10 Best Practices to Make Your Sunday School Grow


Thursday April 29,2004


Introduction to Christian Education Midterm Paper


In the Book 10 Best Practices to make Your Sunday School Grow the Authors, Ken Hemphill and Bill Taylor Offer Ten Examples of tried methods of Growing a Working Sunday School. I wish to take an opposing viewpoint and offer to you three reasons why one of these best practices has not worked in my past experience. I play the devilís advocate here. I do hope there is little dislike of me afterward. In Chapter 2 the Authors head their Second Practice as Organize with Purpose. I will offer now three reasons why the content of this chapter not only does not work in all situations, but rather, fails in most.


I have been in the Church of the Nazarene for 27 years that I can remember. (There have actually been 31, but youíll forgive my lack of memory prior to age 4.) My Father was, at the time, an Ordained Elder in the Church of the Nazarene on the New England District as an assistant Pastor at the Hopedale Church of the Nazarene under Rev. John Newell. They began the arduous task of rebuilding a congregation whose attendance had fallen to the brink of non-existence. There they instituted all of the freshly learned theological training given them by the excellent educators at Eastern Nazarene College. Including newer concepts at the time of how to build and grow a Sunday School. To the best of my recollection the Ordering of the classes here was completely ineffectual. There were too few interested people, too few classrooms, and too few workers. The Sunday School was my sister and myself. There were no adults who wanted to be involved in Sunday School as students. Here lies my first argument with our distinguished Authors. Their plan may work in a functioning but diminishing Sunday School that simply needs new life, but in a situation as described above, it becomes a fruitless endeavor. The Harvest is plentiful, but the workers are few is a truth, but there can be no harvesters if there is no harvest to bring in.

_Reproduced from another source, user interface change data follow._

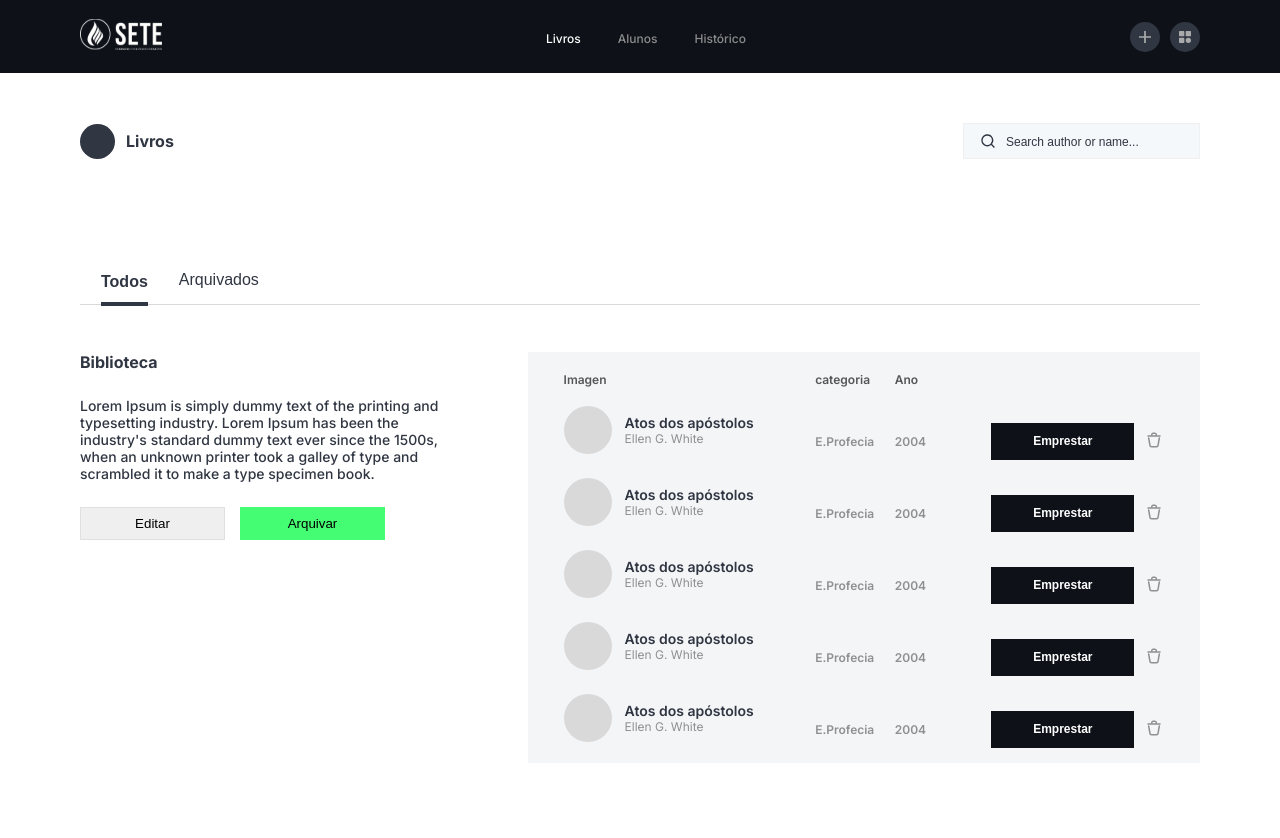
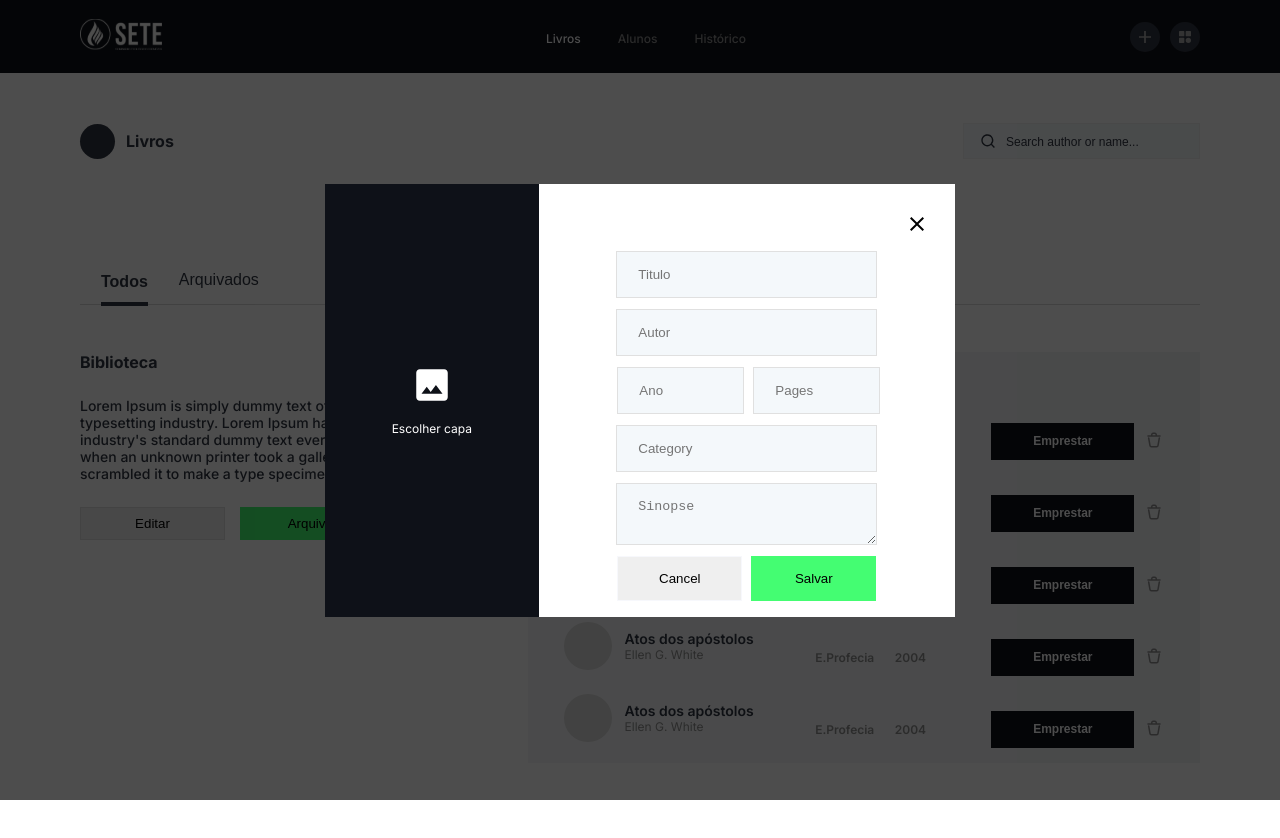
Before and after one commit to EldsonC/Painel-Ebook, a React (Create React App) app: page /home in a window 1280 px wide. Shown: the top 838 px of the page. After the commit the page ends 800 px from the top, so only its background shows below. Built offline with nearby package versions, Linux system fonts and the light colour scheme.

Commit message:
modal-add-book

```diff
--- /dev/null
+++ b/src/assets/icons/close.tsx
@@ -0,0 +1,18 @@
+import React from "react";
+
+export function CloseIcon() {
+  return (
+    <svg
+      xmlns="http://www.w3.org/2000/svg"
+      width="24"
+      height="24"
+      fill="none"
+      viewBox="0 0 24 24"
+    >
+      <path
+        fill="#000"
+        d="M6.4 19L5 17.6l5.6-5.6L5 6.4 6.4 5l5.6 5.6L17.6 5 19 6.4 13.4 12l5.6 5.6-1.4 1.4-5.6-5.6L6.4 19z"
+      ></path>
+    </svg>
+  );
+}
--- /dev/null
+++ b/src/assets/icons/image.tsx
@@ -0,0 +1,18 @@
+import React from "react";
+
+export function ImageIcon() {
+  return (
+    <svg
+      xmlns="http://www.w3.org/2000/svg"
+      width="42"
+      height="42"
+      fill="none"
+      viewBox="0 0 42 42"
+    >
+      <path
+        fill="#fff"
+        d="M8.75 36.75c-.963 0-1.787-.342-2.473-1.027-.685-.686-1.027-1.51-1.027-2.473V8.75c0-.963.342-1.787 1.027-2.473.686-.685 1.51-1.027 2.473-1.027h24.5c.962 0 1.787.342 2.473 1.027.685.686 1.027 1.51 1.027 2.473v24.5c0 .962-.342 1.787-1.027 2.473-.686.685-1.51 1.027-2.473 1.027H8.75zm1.75-7h21L24.937 21l-5.25 7-3.937-5.25-5.25 7z"
+      ></path>
+    </svg>
+  );
+}
--- /dev/null
+++ b/src/assets/styles/modal-add-book.ts
@@ -0,0 +1,125 @@
+import styled from "styled-components";
+
+export const StyleModalAddBook = styled.div `
+    width: 100%;
+    height: 100%;
+
+    display: flex;
+    justify-content: center;
+    align-items: center;
+
+    position: fixed;
+    top: 0px;
+
+    background: #000000B2;
+
+    z-index: 1000;
+
+    .container-form {
+        width: 630px;
+        height: 433px;
+
+        display: flex;
+
+        background: white;
+
+        header {
+            padding-top: 12px;
+            padding-right: 26px;
+            width: calc(100% - 26px);
+
+            display: flex;
+            justify-content: flex-end;
+
+            position: sticky;
+            top: 0px;
+        }
+
+        .select-image {
+            width: 214px;
+            height: 100%;
+
+            position: sticky;
+            top: 0px;
+
+            display: flex;
+            justify-content: center;
+            align-items: center;
+
+            background: #0E1118;
+
+            input {
+                display: none;
+            }
+
+            label {
+                display: flex;
+                flex-direction: column;
+                align-items: center;
+                gap: 15px;
+
+                cursor: pointer;
+
+                span {
+                    color: white;
+                    font-size: 12px;
+                    font-weight: 400;
+                }
+            }
+        }
+
+        form {
+            width: 417px;
+            height: 100%;
+
+            display: flex;
+            flex-direction: column;
+            justify-content: center;
+            align-items: center;
+
+            gap: 11px;
+
+            input, textarea {
+                padding: 15px 21px;
+                width: calc(259px - 42px);
+                background: #F4F8FB;
+                border: 1px solid #E0E0E0;
+                outline: none;
+            }
+
+            .divider-inputs {
+                width: 259px;
+                display: flex;
+
+                gap: 9px;
+
+                input {
+                    width: calc(125px - 42px);
+                }
+
+            }
+
+            .actions-form {
+                width: 259px;
+
+                display: flex;
+                gap: 9px;
+
+                button {
+                    width: 125px;
+                    height: 45px;
+
+                    border: 1px solid #F7F8FC;
+                    outline: none;
+
+                    cursor: pointer;
+                }
+
+                #btn-save {
+                    border: 1px solid #44FD72;
+                    background: #44FD72;
+                }
+            }
+        }
+    }
+`;
--- a/src/assets/styles/show.ts
+++ b/src/assets/styles/show.ts
@@ -2,7 +2,6 @@ import styled from "styled-components";
 
 export const ShowStyle = styled.div `
     margin-top: 47px;
-    margin-bottom: 100px;
     padding: 0px 80px;
     width: calc(100vw - 160px);
     height: 411px;
--- /dev/null
+++ b/src/shared/components/modal-add-book.tsx
@@ -0,0 +1,44 @@
+import { CloseIcon } from "../../assets/icons/close";
+import { ImageIcon } from "../../assets/icons/image";
+import { StyleModalAddBook } from "../../assets/styles/modal-add-book";
+
+export function ModalAddBook() {
+    return (
+        <StyleModalAddBook>
+            <div className="container-form">
+                <div className="select-image">
+                    <label htmlFor="file">
+                        <ImageIcon/>
+                        <span>Escolher capa</span>
+                    </label>
+                    <input type="file" id="file"/>
+                </div>
+                <form>
+                    <header>
+                        <div className="close-btn">
+                            <CloseIcon/>
+                        </div>
+                    </header>
+                    <input type="text" placeholder="Titulo"/>
+                    <input type="text" placeholder="Autor"/>
+                    <div className="divider-inputs">
+                        <input type="number" placeholder="Ano"/>
+                        <input type="number" placeholder="Pages"/>
+                    </div>
+                    <input type="text" placeholder="Category"/>
+                    <textarea name="" id="" placeholder="Sinopse">
+
+                    </textarea>
+                    <div className="actions-form">
+                        <button>
+                            Cancel
+                        </button>
+                        <button id="btn-save">
+                            Salvar
+                        </button>
+                    </div>
+                </form>
+            </div>
+        </StyleModalAddBook>
+    );
+};
--- a/src/shared/components/show.tsx
+++ b/src/shared/components/show.tsx
@@ -1,8 +1,11 @@
 import { TrashIcon } from "../../assets/icons/trash";
 import { ShowStyle } from "../../assets/styles/show";
+import { ModalAddBook } from "./modal-add-book";
 
 export function Show() {
     return (
+        <>
+            {<ModalAddBook/>}
             <ShowStyle>
                 <div className="text-data">
                     <h1>Biblioteca</h1>
@@ -182,5 +185,6 @@ export function Show() {
                     </table>
                 </div>
             </ShowStyle>
+        </>
     )
 }
```
Lines whose indentation alone changed are shown as unchanged.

As I grew older and began to realize there was a call on my own life, and I began to rebel against Godís Plans for me I fought against the constraints of an ordered Sunday School. Here I was in High School, Trying to find myself in this world and in God and was placed in Classes with others my age who were not of the same ilk as I. (i.e. a Pastorís Kid.) We clashed. Bitterly. The others did not possess any sort of Education in the Church, and those that did were newly educated, and had only a partial view of a very big Picture. As if viewed through a pinhole in a shoebox. Here lies my second disagreement with the goodly gentlemen Authors. A structured Sunday School does no good if those being structured shouldnít be housed within the same framework as others. It is on the level of putting High School Seniors in classes with 6th Graders. The younger students have the basic grasp of what they are going to need to continue their education, but do not possess the additional information needed to finish the tasks set before them in a proper manner. Mathematic Principles are necessary to perform complicated Calculus functions, but simply having the basic principles in hand does not make them able to perform the Calculus. On the contrary, this seems to bring about greater confusion and inability to perform them.


Now that I have finally stopped running from the Lordís call on my life and have accepted the new direction He has pointed me in, I find myself in a situation much more in tune with what Mr. Hemphill and Mr. Taylor are trying to get across. I attend The Church of the Nazarene where I am a Member and a Locally licensed Minister. There the Sunday School has indeed shrunk, but it has also grown. Please, allow me to explain. Though the numbers of attendees has dropped, the number of classes has increased as people of the same learning and not just age are